» TASK PROMPT
Across the entries below, work out how many lines contain "files". Please give the number only.

» MATERIAL FOR THIS TASK
*** Block opens ***

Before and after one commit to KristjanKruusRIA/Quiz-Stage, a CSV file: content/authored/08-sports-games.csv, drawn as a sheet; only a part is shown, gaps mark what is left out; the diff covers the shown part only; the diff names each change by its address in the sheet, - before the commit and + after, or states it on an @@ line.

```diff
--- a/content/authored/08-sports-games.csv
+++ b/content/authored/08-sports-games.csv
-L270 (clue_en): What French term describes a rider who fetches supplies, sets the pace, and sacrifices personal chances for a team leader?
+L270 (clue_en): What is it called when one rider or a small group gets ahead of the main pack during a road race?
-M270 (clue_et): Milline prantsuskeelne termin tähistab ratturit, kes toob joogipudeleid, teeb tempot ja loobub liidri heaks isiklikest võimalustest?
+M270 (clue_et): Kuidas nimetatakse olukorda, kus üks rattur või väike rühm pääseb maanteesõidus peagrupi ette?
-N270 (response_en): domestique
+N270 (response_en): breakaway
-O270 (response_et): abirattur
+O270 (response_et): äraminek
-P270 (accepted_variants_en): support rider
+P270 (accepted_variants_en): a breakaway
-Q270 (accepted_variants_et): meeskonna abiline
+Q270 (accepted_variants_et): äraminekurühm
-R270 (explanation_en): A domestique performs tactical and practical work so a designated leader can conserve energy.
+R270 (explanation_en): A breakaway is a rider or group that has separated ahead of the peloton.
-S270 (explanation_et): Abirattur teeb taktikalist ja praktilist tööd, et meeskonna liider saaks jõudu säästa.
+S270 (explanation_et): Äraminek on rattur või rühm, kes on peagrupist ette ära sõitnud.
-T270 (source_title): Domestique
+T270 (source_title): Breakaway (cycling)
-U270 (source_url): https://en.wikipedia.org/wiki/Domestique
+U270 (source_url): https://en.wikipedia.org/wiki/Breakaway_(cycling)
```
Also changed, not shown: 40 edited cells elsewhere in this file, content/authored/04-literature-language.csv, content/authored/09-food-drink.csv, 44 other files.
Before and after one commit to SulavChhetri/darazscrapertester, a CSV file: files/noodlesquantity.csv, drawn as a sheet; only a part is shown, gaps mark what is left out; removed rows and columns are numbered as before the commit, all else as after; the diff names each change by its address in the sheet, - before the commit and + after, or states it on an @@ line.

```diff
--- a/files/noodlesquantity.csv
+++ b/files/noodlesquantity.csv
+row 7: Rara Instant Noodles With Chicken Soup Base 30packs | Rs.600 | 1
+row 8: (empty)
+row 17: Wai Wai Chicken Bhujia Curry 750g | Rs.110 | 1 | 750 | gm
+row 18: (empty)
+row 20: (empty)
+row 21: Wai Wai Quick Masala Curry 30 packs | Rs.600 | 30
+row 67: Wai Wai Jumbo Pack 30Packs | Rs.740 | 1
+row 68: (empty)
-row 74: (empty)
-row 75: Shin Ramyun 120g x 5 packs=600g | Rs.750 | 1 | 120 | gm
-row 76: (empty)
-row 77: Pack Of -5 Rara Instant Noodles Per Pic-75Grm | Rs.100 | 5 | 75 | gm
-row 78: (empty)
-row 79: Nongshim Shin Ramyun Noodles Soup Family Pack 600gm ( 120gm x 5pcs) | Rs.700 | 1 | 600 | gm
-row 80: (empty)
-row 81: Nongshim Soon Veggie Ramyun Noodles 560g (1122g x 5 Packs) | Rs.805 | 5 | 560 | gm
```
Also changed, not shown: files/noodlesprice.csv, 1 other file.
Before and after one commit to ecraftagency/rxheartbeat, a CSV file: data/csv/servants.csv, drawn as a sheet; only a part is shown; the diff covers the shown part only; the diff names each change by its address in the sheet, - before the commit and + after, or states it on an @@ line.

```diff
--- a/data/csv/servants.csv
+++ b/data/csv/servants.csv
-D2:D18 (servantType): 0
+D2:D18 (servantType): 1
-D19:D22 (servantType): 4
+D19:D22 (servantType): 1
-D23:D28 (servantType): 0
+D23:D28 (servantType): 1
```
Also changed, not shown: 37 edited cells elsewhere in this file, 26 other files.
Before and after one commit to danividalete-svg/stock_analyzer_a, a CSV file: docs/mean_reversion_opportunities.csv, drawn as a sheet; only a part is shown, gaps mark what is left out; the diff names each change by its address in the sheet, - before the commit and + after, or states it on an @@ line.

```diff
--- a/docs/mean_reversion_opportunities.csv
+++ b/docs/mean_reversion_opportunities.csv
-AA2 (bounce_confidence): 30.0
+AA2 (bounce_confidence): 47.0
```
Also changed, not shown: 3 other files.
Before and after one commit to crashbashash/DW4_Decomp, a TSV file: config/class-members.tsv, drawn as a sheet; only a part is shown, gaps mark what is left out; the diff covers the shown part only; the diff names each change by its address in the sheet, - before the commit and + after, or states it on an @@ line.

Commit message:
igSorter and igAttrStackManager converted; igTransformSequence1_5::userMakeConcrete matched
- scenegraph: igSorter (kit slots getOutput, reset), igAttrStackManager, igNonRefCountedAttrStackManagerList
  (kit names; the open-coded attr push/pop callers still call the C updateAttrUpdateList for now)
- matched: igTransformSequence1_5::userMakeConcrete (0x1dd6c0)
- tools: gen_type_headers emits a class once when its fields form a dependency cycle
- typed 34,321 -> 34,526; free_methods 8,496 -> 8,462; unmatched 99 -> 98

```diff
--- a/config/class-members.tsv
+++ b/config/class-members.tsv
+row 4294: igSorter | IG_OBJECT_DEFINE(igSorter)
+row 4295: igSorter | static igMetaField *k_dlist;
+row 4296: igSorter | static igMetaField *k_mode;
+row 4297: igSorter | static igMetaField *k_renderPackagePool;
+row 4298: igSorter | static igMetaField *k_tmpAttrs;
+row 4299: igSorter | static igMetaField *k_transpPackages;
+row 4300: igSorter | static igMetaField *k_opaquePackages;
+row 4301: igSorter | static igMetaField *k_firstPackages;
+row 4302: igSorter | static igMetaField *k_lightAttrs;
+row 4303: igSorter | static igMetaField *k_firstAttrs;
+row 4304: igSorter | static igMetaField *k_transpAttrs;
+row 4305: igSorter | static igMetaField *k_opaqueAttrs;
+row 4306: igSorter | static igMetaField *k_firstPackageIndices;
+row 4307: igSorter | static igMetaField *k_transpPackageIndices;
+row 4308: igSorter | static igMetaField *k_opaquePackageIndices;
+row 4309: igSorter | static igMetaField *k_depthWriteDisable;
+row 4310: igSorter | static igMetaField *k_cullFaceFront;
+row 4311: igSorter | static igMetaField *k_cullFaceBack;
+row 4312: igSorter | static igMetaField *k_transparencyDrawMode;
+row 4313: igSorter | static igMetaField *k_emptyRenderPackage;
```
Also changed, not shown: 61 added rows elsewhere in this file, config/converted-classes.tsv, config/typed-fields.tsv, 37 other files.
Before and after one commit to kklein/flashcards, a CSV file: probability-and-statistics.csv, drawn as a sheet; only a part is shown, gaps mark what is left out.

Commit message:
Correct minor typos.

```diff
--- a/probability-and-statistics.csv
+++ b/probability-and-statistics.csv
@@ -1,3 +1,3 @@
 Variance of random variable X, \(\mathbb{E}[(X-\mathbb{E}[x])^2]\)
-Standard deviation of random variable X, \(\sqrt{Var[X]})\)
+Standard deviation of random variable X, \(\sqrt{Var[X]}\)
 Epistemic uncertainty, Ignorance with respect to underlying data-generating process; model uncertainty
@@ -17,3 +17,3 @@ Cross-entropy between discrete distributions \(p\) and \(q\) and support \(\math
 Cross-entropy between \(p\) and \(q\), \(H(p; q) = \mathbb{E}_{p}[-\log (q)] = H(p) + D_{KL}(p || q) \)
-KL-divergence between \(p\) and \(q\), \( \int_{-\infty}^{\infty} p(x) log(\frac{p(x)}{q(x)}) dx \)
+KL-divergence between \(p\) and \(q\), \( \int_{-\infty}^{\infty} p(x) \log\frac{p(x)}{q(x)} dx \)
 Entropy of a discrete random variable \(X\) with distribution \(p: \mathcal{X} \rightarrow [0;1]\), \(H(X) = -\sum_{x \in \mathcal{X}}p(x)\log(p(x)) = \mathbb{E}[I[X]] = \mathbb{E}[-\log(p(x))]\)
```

*** Block closes ***

» ANSWER BELOW
8